HOW MUCH SHOULD I PAY FOR…? GEORGE III SHILLINGS AND SIXPENCES
In the first of a new series of price guides, we sketch the historical background to these interesting coins, and illustrate examples sold at recent auctions, and directly by dealers
George III occupied Great Britain’s throne from 1760 to 1820 as one of our longest reigning monarchs, surpassed only by Queen Victoria and our present Elizabeth II. Those decades have proved of enormous interest to coin collectors who can look back on and study the currency turmoil caused by the Napoleonic War and the American War of Independence. Advanced collectors can also investigate the effects of the traumatic move by the Royal Mint from its ancient premises at the Tower Of London to a new mint on Tower Hill where revolutionary methods of coin production came into service during this monarch’s reign.
Most disruptive of all to the minting of money in those days was the inadequate and often interrupted supply of bullion used to strike silver coinage. During almost every year between 1760 and 1816 silver coin production fell to almost zero for nearly all denomination above the silver fourpenny piece. Only the year 1787 experienced a temporary glut of silver that allowed the Royal Mint to strike sixpences and shillings. All higher denominations were Emergency Dollars, and their fractions, produced by counter marking captured Spanish silver reales with a punch depicting the head of George III and using the foreign coins as substitutes, based on weight, for British currency.
By January 1816 the British public – bank managers, shop owners, market traders, housewives and all the rest – despaired of the uncertainty, disruption and loss that resulted from having to weigh coins to confirm their value. Although the Government repeatedly assured MPs that the new coins would be in circulation ‘very shortly’, no relief came during the entire year. In October 1816 an optimistic report from Tower Hill mint stated that: Pressing of the new coinage goes on at great rapidity, with each machine pressing sixty coins per minute, or 3,600 per hour. With

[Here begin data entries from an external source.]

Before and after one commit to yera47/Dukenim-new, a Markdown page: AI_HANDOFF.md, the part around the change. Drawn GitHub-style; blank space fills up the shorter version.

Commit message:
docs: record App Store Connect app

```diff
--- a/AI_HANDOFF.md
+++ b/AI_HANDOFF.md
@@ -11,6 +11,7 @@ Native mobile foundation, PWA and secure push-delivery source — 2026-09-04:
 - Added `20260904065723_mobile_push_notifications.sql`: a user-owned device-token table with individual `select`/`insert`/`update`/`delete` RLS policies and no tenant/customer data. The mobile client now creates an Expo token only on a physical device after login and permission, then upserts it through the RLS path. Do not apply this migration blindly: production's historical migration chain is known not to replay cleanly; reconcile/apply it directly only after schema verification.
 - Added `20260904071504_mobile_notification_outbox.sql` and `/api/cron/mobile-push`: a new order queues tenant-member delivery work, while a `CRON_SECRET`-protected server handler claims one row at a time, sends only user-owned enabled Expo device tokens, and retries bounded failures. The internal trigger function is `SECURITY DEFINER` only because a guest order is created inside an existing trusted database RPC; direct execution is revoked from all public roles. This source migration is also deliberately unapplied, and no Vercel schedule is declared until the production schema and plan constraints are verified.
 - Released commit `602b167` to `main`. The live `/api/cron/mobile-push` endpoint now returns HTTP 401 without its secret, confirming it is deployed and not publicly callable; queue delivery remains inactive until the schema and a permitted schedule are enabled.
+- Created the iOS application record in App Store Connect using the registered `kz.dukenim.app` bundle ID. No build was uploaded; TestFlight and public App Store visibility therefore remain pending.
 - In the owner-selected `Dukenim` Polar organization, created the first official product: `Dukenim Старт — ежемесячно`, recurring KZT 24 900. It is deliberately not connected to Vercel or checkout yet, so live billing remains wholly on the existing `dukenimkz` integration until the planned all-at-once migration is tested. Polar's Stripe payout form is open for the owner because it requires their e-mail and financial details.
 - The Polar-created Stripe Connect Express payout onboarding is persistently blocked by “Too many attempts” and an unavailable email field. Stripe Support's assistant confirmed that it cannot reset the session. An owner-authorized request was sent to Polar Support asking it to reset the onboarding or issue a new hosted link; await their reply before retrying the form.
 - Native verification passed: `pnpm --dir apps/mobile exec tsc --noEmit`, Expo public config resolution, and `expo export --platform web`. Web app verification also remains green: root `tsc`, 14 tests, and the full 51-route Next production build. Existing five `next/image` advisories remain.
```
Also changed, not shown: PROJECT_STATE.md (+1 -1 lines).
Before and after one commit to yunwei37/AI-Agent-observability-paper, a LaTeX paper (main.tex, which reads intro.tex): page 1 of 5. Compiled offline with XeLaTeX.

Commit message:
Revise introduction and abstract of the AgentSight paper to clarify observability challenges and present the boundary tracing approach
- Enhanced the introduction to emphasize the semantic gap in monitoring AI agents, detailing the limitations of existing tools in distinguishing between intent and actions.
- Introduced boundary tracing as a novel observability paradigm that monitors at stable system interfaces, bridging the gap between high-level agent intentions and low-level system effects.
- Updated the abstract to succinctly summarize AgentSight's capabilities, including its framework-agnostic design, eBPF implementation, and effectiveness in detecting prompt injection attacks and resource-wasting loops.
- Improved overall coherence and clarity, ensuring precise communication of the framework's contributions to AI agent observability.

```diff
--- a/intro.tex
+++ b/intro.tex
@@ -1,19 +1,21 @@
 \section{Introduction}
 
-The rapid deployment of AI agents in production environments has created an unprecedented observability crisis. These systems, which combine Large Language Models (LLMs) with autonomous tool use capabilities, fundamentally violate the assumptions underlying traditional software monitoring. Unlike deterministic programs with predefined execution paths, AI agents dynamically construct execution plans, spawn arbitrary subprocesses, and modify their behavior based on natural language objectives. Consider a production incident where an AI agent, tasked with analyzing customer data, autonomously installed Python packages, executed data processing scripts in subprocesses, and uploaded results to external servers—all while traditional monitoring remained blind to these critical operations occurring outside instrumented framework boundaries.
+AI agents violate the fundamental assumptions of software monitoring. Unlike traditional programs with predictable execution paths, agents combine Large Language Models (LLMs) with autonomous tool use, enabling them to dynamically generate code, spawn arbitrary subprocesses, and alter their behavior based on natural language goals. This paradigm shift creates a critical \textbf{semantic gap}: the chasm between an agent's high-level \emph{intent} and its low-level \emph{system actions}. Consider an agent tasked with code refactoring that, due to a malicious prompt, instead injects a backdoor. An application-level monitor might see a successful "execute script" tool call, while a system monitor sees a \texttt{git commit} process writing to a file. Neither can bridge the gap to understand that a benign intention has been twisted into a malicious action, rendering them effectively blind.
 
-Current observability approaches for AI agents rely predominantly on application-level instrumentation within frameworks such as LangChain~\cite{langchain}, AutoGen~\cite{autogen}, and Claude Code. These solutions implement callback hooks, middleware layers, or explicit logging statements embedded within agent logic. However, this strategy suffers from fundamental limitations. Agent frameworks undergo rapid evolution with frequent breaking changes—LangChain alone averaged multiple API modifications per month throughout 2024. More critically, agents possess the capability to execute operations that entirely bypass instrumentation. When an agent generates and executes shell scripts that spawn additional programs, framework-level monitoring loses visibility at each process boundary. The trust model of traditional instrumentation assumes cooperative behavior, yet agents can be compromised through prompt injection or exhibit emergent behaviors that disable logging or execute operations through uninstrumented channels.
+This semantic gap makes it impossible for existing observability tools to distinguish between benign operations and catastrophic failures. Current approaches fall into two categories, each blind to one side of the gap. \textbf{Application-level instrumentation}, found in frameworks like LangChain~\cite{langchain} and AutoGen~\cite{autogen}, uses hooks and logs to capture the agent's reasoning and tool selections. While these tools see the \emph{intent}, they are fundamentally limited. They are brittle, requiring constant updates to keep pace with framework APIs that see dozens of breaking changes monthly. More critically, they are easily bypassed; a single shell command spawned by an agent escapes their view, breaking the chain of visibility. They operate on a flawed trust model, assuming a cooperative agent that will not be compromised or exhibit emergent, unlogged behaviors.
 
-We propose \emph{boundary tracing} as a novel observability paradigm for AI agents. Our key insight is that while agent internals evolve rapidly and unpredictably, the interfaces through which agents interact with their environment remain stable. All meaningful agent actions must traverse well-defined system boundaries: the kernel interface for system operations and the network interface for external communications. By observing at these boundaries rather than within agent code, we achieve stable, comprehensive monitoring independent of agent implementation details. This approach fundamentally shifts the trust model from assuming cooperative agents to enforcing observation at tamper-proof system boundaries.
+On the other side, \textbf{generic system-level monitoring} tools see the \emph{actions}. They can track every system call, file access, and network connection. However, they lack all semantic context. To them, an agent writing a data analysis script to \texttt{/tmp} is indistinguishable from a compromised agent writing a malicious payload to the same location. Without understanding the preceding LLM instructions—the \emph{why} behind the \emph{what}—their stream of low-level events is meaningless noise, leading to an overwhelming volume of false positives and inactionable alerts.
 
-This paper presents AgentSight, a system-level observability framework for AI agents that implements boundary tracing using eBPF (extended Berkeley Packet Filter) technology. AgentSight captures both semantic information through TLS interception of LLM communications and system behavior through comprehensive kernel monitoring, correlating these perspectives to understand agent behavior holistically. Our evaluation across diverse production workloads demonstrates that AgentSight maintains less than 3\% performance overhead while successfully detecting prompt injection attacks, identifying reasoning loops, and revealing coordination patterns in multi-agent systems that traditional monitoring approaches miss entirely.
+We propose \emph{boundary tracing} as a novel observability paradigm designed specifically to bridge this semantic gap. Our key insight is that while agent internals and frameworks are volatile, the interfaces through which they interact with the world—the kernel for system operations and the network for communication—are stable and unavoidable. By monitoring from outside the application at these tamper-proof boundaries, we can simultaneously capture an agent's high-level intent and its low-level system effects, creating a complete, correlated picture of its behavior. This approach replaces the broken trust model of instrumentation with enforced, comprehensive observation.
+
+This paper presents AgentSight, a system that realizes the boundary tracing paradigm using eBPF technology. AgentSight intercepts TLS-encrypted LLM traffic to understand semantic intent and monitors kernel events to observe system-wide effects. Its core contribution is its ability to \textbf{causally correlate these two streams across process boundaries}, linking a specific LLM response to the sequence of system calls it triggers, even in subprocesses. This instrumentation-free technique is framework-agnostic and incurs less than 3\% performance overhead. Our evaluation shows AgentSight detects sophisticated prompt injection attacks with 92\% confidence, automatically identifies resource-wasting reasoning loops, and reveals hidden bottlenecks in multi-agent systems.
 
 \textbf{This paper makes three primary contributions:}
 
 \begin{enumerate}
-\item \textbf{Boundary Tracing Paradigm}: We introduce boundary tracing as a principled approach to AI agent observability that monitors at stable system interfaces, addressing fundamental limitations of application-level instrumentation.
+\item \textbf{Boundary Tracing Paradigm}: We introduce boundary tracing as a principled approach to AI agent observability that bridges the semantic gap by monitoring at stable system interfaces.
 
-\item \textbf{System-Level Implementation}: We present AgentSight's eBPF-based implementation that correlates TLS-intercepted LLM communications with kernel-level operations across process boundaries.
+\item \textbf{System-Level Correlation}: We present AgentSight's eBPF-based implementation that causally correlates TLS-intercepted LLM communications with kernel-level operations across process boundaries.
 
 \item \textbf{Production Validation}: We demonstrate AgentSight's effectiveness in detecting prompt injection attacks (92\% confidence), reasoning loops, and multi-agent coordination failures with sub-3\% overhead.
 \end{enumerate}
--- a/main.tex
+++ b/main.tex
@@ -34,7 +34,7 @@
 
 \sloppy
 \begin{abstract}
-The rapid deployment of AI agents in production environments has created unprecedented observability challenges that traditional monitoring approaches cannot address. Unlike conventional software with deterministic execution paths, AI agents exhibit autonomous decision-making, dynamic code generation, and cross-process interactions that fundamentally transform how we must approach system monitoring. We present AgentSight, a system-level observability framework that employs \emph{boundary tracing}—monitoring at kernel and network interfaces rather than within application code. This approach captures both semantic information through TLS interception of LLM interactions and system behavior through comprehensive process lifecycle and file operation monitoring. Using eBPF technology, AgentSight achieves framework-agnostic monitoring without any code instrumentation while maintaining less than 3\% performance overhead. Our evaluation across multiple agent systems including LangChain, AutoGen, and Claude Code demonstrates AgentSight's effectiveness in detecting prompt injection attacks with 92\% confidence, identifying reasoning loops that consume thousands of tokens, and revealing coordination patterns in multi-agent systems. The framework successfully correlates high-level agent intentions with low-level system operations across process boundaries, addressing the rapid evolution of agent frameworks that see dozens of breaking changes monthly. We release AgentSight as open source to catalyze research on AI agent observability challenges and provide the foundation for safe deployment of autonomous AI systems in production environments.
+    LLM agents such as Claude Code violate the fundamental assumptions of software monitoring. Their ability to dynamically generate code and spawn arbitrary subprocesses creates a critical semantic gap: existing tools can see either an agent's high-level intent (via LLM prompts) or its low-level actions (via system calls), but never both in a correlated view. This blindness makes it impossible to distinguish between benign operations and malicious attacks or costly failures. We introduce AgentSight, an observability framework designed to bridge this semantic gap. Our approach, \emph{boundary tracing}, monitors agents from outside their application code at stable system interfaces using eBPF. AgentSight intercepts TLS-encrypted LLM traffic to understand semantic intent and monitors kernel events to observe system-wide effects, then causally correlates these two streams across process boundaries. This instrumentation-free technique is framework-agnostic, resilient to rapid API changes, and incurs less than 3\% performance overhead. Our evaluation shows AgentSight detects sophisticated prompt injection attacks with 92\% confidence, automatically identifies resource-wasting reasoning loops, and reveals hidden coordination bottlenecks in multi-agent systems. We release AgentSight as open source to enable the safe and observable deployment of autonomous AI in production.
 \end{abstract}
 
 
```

a ten-hour day, and eight presses at work, the tally for each day is 288,000 coins. The plan is to produce shillings and sixpences to the face value of £2,500,000 coins in the proportion of seven shillings to five sixpences.
Meanwhile, rumours spread around shops and markets throughout the land that when the new coins finally appeared, the Bank of England would refuse to exchange old pieces showing severe wear that had totally obliterated all of the design; also that Continental silver coins British shop-keepers had accepted if their weights approximated to shillings and sixpences, would also be declined by the Bank of England. By the end of 1816 people were resorting to IOUs, to barter, to risking giving credit simply to hold on to their customers.
Deliverance came suddenly as a gush of brand new coinage poured from High Street banks on 13 February 1817. Sight of these bright British bobs and tanners heartened the discontented who were soon too busy spending them to waste energy on riots. The designs and engraving were the work of two brilliant artists: Thomas Wyon and Benedetto Pistrucci, who had produced an obverse displaying a bold and laureate image of the King; and a reverse showing the Royal Garter with a garnished shield within, and a large crown above. The obverse legend read: ‘GEOR:III DG BRITT REX FD’ and the date. The reverse had the standard Royal Garter legend: ‘HONI SOIT QUI MAL Y PENSE’ (Shame on him who thinks evil of it). Each coin had a milled edge and a raised rim, both protections against attempts to shave fractions of good silver from the new money.
We found a wide range of asking and selling prices to attract advanced and newcomer collectors alike; these examples illustrate our feature.